Somewhere in Northern Italy lies a seat in a public garden. Two figures rest on this seat, their coats touching. They have spent the morning wandering through bookshops, and their fingerprints now mark the satin pages of the town’s magazines. Now, they are eating roasted chestnuts. The shells of the chestnuts fall into the wool of the girl’s coat. The boy, one-by-one, removes the shells. He reads her Montale’s poem, smiling as the final words bounce off his lips — la bomba ballerina. They kiss.
At the heart of Natalia Ginzburg’s 1955 novel All Our Yesterdays, we find this portrait of young love. The novel is set in the midst of the Second World War, and depicts an eccentric family of socialist dissidents. In its opening, a man pens an antifascist manifesto; later, another is imprisoned for his revolutionary associations. Characters are sent into confinò, the regime’s practice of exiling enemies of the state to impoverished villages. A brother-in-law changes his semitic name to escape persecution, and the novel’s basements are places to hide from the encroaching Nazi front.
In such a deeply political work, what place is there for love?
The beauty of this novel, recently republished in English for the first time in decades, lies in Ginzburg’s representation of how politics seep into everyday life. In her introduction to the new edition, Sally Rooney writes of how Ginzburg renders war a backdrop; the intimate lives of her characters take the foreground, as “radical social and political changes” unfold around them. Through Ginzburg’s love for what is human, we see the moral complexities and little idiosyncrasies of her characters: the family friend who exclusively eats canned tuna; the hypochondriac maid always bearing a wine flask of coffee and milk; the fugitive next door with a knack for ping-pong.
However, as the story unfolds, we begin to see through the eyes of Ginzburg’s teenage protagonist: Anna. We read as Anna attempts to understand the “dangerous, secret thing” conspired by her socialist brothers. We watch as she learns the pain of grief, and falls in love: her first dates at the local cinema, the cups of gelato at a café that “seemed just like Paris.” When Anna begins to realise that this first love is crumbling apart, Ginzburg’s words perfectly encapsulate the truth of young adulthood:
“Anna plunged her head into the sweet-smelling, moist grass, and fear and silence increased within her. She had made love with Giuma and she knew that he did not love her, she knew that he felt rather sad and humiliated after they had made love together, and she would have liked to go back to the times when they used to read Montale’s poems and eat chestnuts, and the war was still a cold, distant war, the Germans hadn’t won yet.”
What we learn from Anna, though, is how growing up accelerates with war. Ginzburg’s talent is depicting how we mature more rapidly with chaos as a backdrop, and how that chaos disrupts the way we live. Where her brothers and playmates are conscripted or imprisoned, where her own schooling is cut short, and where a pregnancy at seventeen threatens to affect the course of her entire life, Anna’s pain brings her to a moral awakening that is ultimately premature. As her world falls apart, we watch a child grow up far too soon — love, and any sort of intellectual and emotional enrichment, just disappears.

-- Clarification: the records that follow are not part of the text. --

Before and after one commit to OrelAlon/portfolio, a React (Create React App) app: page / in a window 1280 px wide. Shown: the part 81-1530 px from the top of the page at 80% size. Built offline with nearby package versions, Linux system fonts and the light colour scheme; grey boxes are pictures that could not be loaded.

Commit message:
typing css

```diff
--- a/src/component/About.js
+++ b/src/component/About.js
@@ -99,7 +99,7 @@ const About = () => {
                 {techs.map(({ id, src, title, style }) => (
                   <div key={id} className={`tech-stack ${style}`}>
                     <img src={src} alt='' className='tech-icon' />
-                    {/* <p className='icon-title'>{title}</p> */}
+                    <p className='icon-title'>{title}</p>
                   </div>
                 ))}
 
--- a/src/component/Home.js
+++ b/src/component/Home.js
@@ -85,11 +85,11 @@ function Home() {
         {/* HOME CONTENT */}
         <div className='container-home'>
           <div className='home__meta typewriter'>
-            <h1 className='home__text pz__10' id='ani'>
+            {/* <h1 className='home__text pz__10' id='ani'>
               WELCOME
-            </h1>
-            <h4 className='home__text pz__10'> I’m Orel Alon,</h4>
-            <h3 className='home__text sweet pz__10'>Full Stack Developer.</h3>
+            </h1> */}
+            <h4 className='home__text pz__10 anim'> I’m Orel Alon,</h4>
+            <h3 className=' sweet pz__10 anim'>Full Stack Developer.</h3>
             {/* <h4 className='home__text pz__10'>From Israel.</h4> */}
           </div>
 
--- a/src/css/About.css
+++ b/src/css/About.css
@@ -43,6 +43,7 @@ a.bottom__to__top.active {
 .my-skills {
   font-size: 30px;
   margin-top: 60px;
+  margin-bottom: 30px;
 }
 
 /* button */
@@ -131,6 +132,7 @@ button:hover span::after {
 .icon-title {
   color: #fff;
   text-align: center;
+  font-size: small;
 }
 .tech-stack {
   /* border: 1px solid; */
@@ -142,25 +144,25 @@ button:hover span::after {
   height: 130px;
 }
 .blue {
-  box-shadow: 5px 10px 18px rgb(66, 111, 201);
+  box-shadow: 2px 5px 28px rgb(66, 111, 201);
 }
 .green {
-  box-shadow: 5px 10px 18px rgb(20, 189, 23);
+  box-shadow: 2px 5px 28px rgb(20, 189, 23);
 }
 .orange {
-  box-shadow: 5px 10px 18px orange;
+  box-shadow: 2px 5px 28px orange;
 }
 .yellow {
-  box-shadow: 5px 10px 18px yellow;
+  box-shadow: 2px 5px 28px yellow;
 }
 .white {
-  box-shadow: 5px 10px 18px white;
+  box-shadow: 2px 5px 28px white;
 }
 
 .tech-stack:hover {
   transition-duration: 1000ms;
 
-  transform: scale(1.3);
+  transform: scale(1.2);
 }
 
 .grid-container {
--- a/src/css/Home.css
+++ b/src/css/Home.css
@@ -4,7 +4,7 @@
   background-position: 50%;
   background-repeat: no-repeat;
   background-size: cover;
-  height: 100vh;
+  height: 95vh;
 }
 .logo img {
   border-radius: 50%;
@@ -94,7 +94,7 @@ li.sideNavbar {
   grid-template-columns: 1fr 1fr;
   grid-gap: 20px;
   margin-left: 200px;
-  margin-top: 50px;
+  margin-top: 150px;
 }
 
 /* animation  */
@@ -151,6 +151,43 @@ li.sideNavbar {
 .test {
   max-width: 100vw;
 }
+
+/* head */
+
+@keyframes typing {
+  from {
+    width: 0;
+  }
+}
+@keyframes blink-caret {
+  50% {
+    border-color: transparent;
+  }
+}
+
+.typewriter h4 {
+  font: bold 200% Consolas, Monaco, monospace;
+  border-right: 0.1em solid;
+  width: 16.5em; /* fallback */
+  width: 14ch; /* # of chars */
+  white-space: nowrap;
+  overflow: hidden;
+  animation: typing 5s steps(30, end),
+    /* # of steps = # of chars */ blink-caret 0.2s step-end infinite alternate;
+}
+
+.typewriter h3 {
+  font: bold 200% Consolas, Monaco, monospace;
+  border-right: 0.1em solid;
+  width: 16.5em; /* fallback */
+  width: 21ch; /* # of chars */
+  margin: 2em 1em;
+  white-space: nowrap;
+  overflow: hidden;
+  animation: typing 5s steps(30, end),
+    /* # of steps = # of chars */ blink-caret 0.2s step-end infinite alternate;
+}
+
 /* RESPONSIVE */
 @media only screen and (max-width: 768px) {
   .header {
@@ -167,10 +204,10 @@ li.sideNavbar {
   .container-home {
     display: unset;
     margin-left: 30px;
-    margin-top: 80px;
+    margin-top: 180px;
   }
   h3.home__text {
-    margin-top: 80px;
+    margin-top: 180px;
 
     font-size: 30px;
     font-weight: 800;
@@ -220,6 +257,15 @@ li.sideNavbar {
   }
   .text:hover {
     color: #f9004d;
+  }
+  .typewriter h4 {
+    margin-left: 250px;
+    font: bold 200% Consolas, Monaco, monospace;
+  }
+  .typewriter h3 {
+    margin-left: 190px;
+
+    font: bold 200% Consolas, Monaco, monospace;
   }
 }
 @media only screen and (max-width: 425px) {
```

It’s no surprise that Ginzburg’s own experience of the war enriches its characterisation in the novel. Like Anna, Ginzburg’s childhood was marked by political engagement: her family were embedded in Turin’s socialist subculture, and her brothers frequently imprisoned by Mussolini’s apparatus for their seditious tendencies. When the war hit, politics cut into Ginzburg’s life with a particularly sinister edge. Not only was she obliged to conceal her Jewish faith, she was persecuted for her editorship of an antifascist Roman newspaper; by the time the war ended, her co-editor, husband, and father to her children, Leone Ginzburg, had been tortured to death. In a way, Ginzburg bestows upon her novel’s characters the tragedy that befell her. Speaking to the New York Times, she lets us consider this influence:
“Of course I wrote about the war. I was formed by the war because that was what happened to me. I think of a writer as a river: you reflect what passes before you. The trees pass, and the houses; you reflect what is there.”
When All Our Yesterdays was first translated into English, it carried another title: A Light for Fools. We must take heed of this indictment against fascism, and the foolish hurt it can bring. As fascism rises in Italy yet again, we see a leader who fetishises Mussolini, vilifies queer communities, and advocates for the same nationalistic parochialism that characterised Ginzburg’s world. The republication of her novels is timely and necessary, and hopefully, through Natalia Ginzburg, we can see what fascism takes away: the roasted chestnuts on a park bench, the poems of love, and youth itself.